— Work instructions —
The entries are to be written out word for word, with their images left out.

— Provided records —
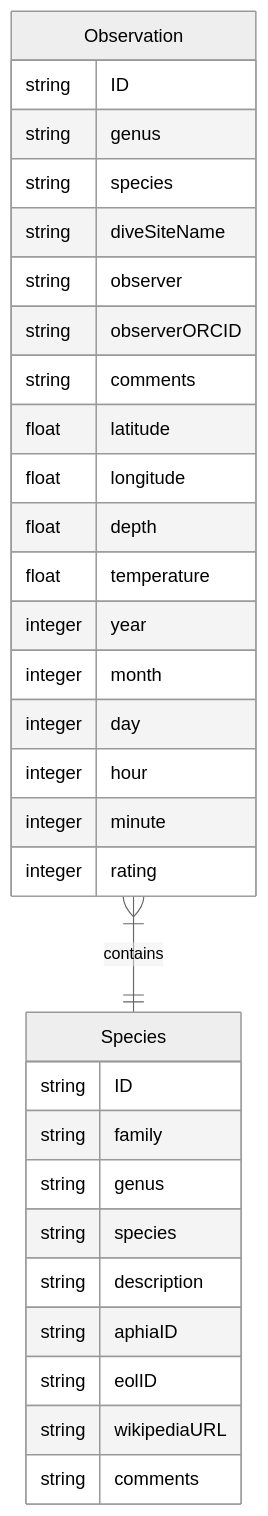
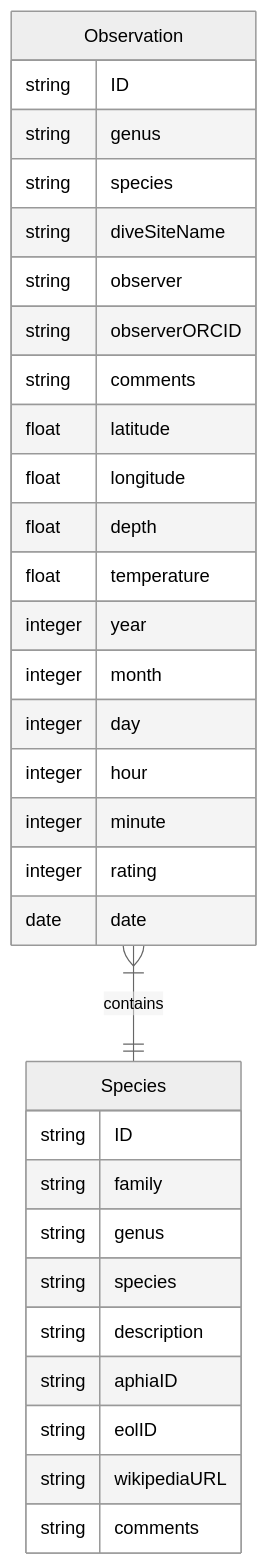
One commit to mpfl/nudis changed the diagram in design/data-model.md. Above: the diagram before and after it, drawn with Mermaid (neutral theme).

Commit message:
Forgot to update data model with date type

````diff
--- a/design/data-model.md
+++ b/design/data-model.md
@@ -5,34 +5,35 @@
 ```mermaid
 erDiagram
     Species {
         string ID
         string family
         string genus
         string species
         string description
         string aphiaID
         string eolID
         string wikipediaURL
         string comments
     }
     Observation }|--|| Species: contains
     Observation {
         string ID
         string genus
         string species
         string diveSiteName
         string observer
         string observerORCID
         string comments
         float latitude
         float longitude
         float depth
         float temperature
         integer year
         integer month
         integer day
         integer hour
         integer minute
         integer rating
+        date date
     }
 ```
````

— Result for this task —
One commit to mpfl/nudis changed the diagram in design/data-model.md. Above: the diagram before and after it, drawn with Mermaid (neutral theme).

Commit message:
Forgot to update data model with date type

````diff
--- a/design/data-model.md
+++ b/design/data-model.md
@@ -5,34 +5,35 @@
 ```mermaid
 erDiagram
     Species {
         string ID
         string family
         string genus
         string species
         string description
         string aphiaID
         string eolID
         string wikipediaURL
         string comments
     }
     Observation }|--|| Species: contains
     Observation {
         string ID
         string genus
         string species
         string diveSiteName
         string observer
         string observerORCID
         string comments
         float latitude
         float longitude
         float depth
         float temperature
         integer year
         integer month
         integer day
         integer hour
         integer minute
         integer rating
+        date date
     }
 ```
````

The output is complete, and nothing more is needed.